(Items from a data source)
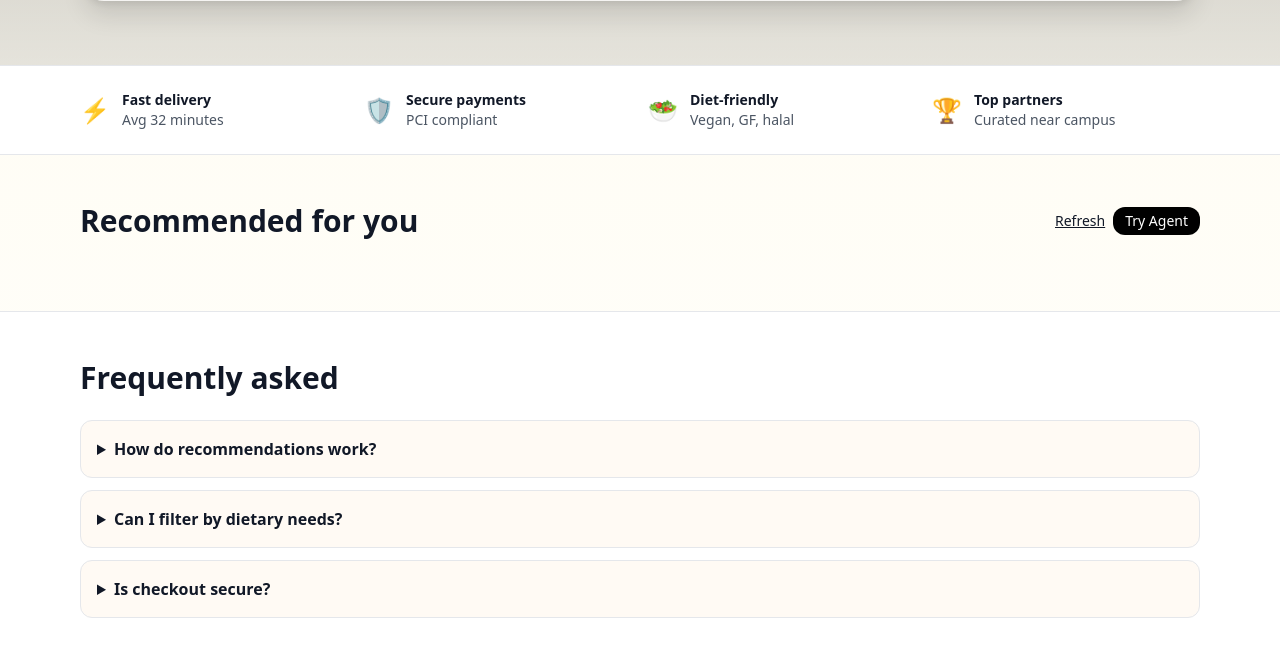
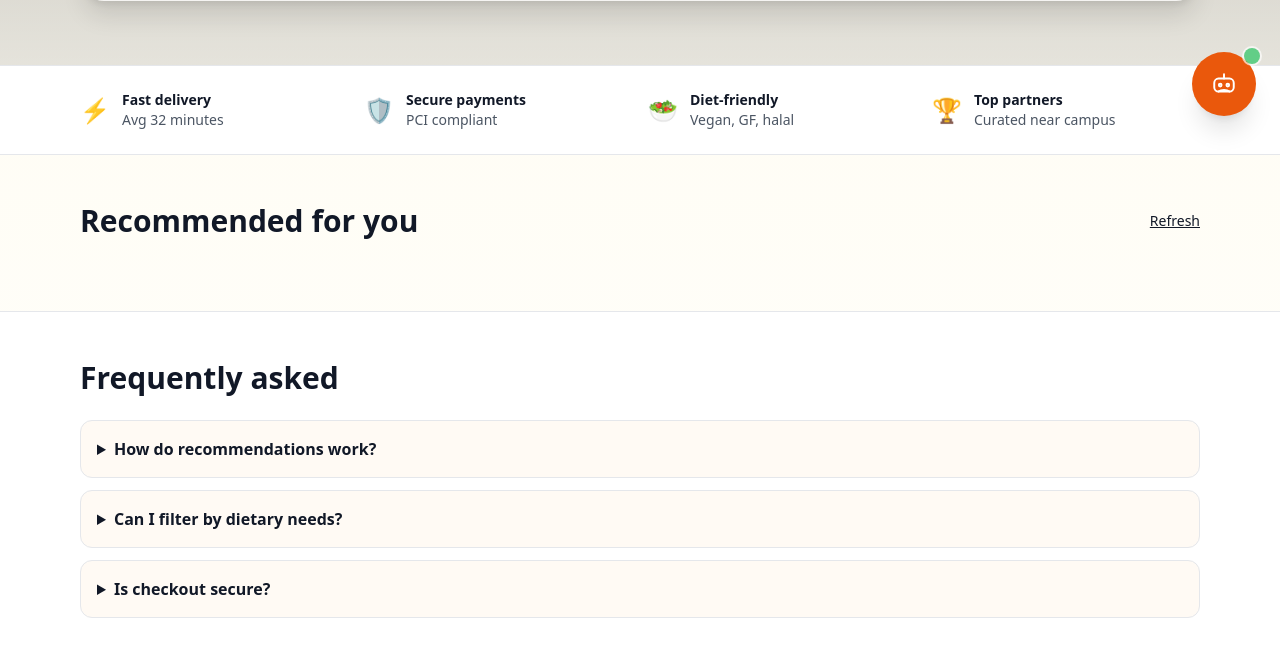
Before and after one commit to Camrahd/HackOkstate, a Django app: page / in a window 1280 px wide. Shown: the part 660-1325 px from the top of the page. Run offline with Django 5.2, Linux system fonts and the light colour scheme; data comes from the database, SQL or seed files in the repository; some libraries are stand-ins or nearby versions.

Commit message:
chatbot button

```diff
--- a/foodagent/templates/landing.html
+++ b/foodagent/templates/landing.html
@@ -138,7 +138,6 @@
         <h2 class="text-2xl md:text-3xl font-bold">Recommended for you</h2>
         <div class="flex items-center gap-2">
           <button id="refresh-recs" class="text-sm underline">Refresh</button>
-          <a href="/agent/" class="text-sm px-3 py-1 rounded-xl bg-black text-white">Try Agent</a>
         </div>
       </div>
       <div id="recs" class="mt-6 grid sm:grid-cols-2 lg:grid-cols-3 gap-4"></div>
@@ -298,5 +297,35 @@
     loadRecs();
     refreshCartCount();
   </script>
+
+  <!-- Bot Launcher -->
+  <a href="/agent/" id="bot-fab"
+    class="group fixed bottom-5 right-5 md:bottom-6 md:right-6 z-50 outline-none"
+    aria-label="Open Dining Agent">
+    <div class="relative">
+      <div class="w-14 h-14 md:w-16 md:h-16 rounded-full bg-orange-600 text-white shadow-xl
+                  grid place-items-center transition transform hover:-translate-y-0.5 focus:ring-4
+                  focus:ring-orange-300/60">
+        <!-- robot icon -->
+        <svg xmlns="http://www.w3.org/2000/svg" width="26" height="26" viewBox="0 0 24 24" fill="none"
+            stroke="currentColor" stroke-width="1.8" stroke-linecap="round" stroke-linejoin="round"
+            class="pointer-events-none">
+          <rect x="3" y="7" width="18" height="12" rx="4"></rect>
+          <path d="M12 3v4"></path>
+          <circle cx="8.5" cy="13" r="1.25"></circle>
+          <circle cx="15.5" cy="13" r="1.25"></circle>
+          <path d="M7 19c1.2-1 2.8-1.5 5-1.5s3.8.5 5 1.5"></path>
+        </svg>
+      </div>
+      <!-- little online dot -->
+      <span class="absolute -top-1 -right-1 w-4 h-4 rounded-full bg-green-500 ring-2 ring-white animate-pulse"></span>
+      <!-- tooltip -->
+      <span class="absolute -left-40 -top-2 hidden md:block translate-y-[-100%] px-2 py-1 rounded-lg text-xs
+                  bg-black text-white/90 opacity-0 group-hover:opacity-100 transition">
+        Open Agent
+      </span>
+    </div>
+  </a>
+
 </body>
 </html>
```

* _What this task involves_:
Repeat the records above word for word, keeping no pictures in the copy.

* _Exercise result_:
Before and after one commit to Camrahd/HackOkstate, a Django app: page / in a window 1280 px wide. Shown: the part 660-1325 px from the top of the page. Run offline with Django 5.2, Linux system fonts and the light colour scheme; data comes from the database, SQL or seed files in the repository; some libraries are stand-ins or nearby versions.

Commit message:
chatbot button

```diff
--- a/foodagent/templates/landing.html
+++ b/foodagent/templates/landing.html
@@ -138,7 +138,6 @@
         <h2 class="text-2xl md:text-3xl font-bold">Recommended for you</h2>
         <div class="flex items-center gap-2">
           <button id="refresh-recs" class="text-sm underline">Refresh</button>
-          <a href="/agent/" class="text-sm px-3 py-1 rounded-xl bg-black text-white">Try Agent</a>
         </div>
       </div>
       <div id="recs" class="mt-6 grid sm:grid-cols-2 lg:grid-cols-3 gap-4"></div>
@@ -298,5 +297,35 @@
     loadRecs();
     refreshCartCount();
   </script>
+
+  <!-- Bot Launcher -->
+  <a href="/agent/" id="bot-fab"
+    class="group fixed bottom-5 right-5 md:bottom-6 md:right-6 z-50 outline-none"
+    aria-label="Open Dining Agent">
+    <div class="relative">
+      <div class="w-14 h-14 md:w-16 md:h-16 rounded-full bg-orange-600 text-white shadow-xl
+                  grid place-items-center transition transform hover:-translate-y-0.5 focus:ring-4
+                  focus:ring-orange-300/60">
+        <!-- robot icon -->
+        <svg xmlns="http://www.w3.org/2000/svg" width="26" height="26" viewBox="0 0 24 24" fill="none"
+            stroke="currentColor" stroke-width="1.8" stroke-linecap="round" stroke-linejoin="round"
+            class="pointer-events-none">
+          <rect x="3" y="7" width="18" height="12" rx="4"></rect>
+          <path d="M12 3v4"></path>
+          <circle cx="8.5" cy="13" r="1.25"></circle>
+          <circle cx="15.5" cy="13" r="1.25"></circle>
+          <path d="M7 19c1.2-1 2.8-1.5 5-1.5s3.8.5 5 1.5"></path>
+        </svg>
+      </div>
+      <!-- little online dot -->
+      <span class="absolute -top-1 -right-1 w-4 h-4 rounded-full bg-green-500 ring-2 ring-white animate-pulse"></span>
+      <!-- tooltip -->
+      <span class="absolute -left-40 -top-2 hidden md:block translate-y-[-100%] px-2 py-1 rounded-lg text-xs
+                  bg-black text-white/90 opacity-0 group-hover:opacity-100 transition">
+        Open Agent
+      </span>
+    </div>
+  </a>
+
 </body>
 </html>
```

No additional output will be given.